supermarkets or cornershops, but many liquorists hardly know what they are
talking about anyway. So it's better to use the web as an information source.

Alas, how rarely does a person find himself lucky enough to live in the
vicinity of a liquor store that meets all the requirements I mentioned?
Very rarely, I tell you! I live in a one mile radius from five different liquor
stores in Amsterdam myself, but none of them meets my requirements.
That means I have to travel to the centre of town to find a liquorist with
good service, a wide selection and decent prices. For me, this means
that a trip to an acceptable liquorist (and back) takes up at least three
hours of my time - a rare and valuable commodity. Chances are you'll
find yourself in a similar situation when looking for your first bottles.

You can find an overload of my purely personal opinions on the rest of
Malt Madness, but it might be a good idea to check out a few other
whisky websites as well. Well, if this Beginner's Guide has convinced you
to spend some actual cash on a few bottles of single malt whisky, that is.
I'll focus on 'what to buy' later, but first you'll have to decide 'where to buy'.

Royal Mile Whiskies

Which brings us back to the topic at hand: shopping for SMSW. If you already have a few single
malts in your collection you can now happily skip along to chapter 8 and educate yourself on the
'proper' way to enjoy a single malt whisky. But if you haven't, it might be prudent to keep reading.

Main Segments

Anything younger than
three years isn't 'whisky'
according to the SWA.
See the chapter about
maturation for details.

Maybe it's about time you started looking for your first bottles.
After all, you made it to chapter 7 of this Beginner's Guide and so
far it has mostly been theory. It's time you got your palate wet.
The next chapters deal with the actual enjoyment of single malts
and other practical issues, so if you haven't got any single malt
whiskies in the house this would be as good a time as any to
'put your money where your mouse is'. If you made it this far,
you should be ready to spend some hard earned cash by now.

Whisky tasting mat

 C: Getting To Know SMSW For +/- 100 Euros (or the equivalent in your own currency)

There's one thing I should probably mention before I continue. The prices on Malt Madness are usually (more or less) valid in the largest part of the civilised world but there are some notable exceptions. I'm thinking in particular about the uncivilised prices in Scandinavian countries and in some emerging economies like India and Pakistan. The Indian government has lowered the barbaric tax of 800% on imported liquor at the end of 2003, but it will probably be a while before Indian and South African whisky lovers can enjoy a good glass of single malt Scotch whisky as casually as malt maniacs in Europe or North America can. But things are indeed slowly improving.

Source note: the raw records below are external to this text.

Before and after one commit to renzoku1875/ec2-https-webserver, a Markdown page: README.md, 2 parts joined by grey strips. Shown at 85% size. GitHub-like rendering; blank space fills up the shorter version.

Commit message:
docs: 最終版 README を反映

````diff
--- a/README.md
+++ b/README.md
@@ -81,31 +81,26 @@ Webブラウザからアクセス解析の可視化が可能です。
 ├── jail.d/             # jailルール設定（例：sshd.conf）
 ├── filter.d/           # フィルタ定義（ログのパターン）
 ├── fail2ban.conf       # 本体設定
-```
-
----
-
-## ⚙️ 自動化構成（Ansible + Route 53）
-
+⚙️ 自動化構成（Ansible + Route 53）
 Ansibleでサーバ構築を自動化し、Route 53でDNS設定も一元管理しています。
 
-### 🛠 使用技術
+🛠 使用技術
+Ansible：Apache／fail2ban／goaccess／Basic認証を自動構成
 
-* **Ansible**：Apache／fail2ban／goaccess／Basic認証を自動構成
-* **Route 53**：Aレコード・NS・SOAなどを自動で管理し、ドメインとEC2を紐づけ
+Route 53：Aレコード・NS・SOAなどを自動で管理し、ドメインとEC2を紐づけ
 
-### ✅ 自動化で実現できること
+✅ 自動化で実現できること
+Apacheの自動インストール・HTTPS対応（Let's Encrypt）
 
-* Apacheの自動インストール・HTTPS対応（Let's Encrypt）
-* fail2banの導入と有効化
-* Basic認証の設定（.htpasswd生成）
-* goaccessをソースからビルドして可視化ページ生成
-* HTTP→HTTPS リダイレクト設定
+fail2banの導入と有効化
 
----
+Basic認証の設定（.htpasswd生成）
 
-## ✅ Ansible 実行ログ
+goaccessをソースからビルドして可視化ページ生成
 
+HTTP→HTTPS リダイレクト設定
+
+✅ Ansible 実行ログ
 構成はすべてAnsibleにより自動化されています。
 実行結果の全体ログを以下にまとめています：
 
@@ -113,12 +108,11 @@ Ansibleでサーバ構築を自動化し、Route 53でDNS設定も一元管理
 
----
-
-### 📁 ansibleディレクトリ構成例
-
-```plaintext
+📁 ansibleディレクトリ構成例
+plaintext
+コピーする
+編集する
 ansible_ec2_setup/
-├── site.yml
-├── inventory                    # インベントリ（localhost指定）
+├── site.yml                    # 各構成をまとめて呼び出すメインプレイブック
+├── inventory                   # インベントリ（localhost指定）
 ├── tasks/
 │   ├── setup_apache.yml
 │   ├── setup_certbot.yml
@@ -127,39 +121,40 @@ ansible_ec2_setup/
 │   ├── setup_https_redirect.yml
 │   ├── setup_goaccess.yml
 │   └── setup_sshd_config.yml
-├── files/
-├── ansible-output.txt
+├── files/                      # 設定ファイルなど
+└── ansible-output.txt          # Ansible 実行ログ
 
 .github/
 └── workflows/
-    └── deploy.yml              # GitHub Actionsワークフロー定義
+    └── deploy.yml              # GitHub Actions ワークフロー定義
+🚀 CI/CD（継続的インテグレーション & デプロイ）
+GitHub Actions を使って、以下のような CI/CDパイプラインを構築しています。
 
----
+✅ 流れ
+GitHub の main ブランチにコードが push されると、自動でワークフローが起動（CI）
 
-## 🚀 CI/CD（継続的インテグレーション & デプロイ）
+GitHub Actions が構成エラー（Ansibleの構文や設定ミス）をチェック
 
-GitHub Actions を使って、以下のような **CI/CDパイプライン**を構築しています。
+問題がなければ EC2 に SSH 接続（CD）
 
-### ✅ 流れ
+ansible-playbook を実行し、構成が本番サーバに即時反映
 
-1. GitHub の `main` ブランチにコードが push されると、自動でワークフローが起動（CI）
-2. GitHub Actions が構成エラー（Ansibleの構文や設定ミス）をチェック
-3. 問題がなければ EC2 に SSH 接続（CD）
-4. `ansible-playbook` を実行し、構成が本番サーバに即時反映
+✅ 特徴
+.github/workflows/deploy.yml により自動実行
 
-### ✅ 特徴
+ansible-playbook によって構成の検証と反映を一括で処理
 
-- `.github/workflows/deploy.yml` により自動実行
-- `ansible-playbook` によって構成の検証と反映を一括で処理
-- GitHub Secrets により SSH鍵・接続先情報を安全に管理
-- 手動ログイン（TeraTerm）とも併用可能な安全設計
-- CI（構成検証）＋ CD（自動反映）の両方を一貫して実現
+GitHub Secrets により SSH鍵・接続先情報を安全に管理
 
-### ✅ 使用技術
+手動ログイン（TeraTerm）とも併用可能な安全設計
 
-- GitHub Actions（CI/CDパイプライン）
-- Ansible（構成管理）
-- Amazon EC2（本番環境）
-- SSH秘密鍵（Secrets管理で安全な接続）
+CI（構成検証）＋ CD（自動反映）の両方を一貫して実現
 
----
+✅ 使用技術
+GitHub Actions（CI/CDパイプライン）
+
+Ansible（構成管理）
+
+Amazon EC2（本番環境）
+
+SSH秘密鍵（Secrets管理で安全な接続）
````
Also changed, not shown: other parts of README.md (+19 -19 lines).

With that in mind, investing 100 Euro's doesn't seem excessive, does it?
And you'll be pleased to learn that such an investment is more than enough to get you (properly) started on
your voyage of discovery through maltland. For one thing, you could take your 100 Euro's and invest them in
a visit to one of the growing number of whisky festivals. The admission fee itself will probably not consume
your entire investment, but when you consider travel expenses you'll probably spend all your 100 Euro's on
a single day. The good news is that you should be able to sample dozens of different single malt whiskies.
This will give you a pretty good idea of the amazing variety within the world of single malt Scotch whisky.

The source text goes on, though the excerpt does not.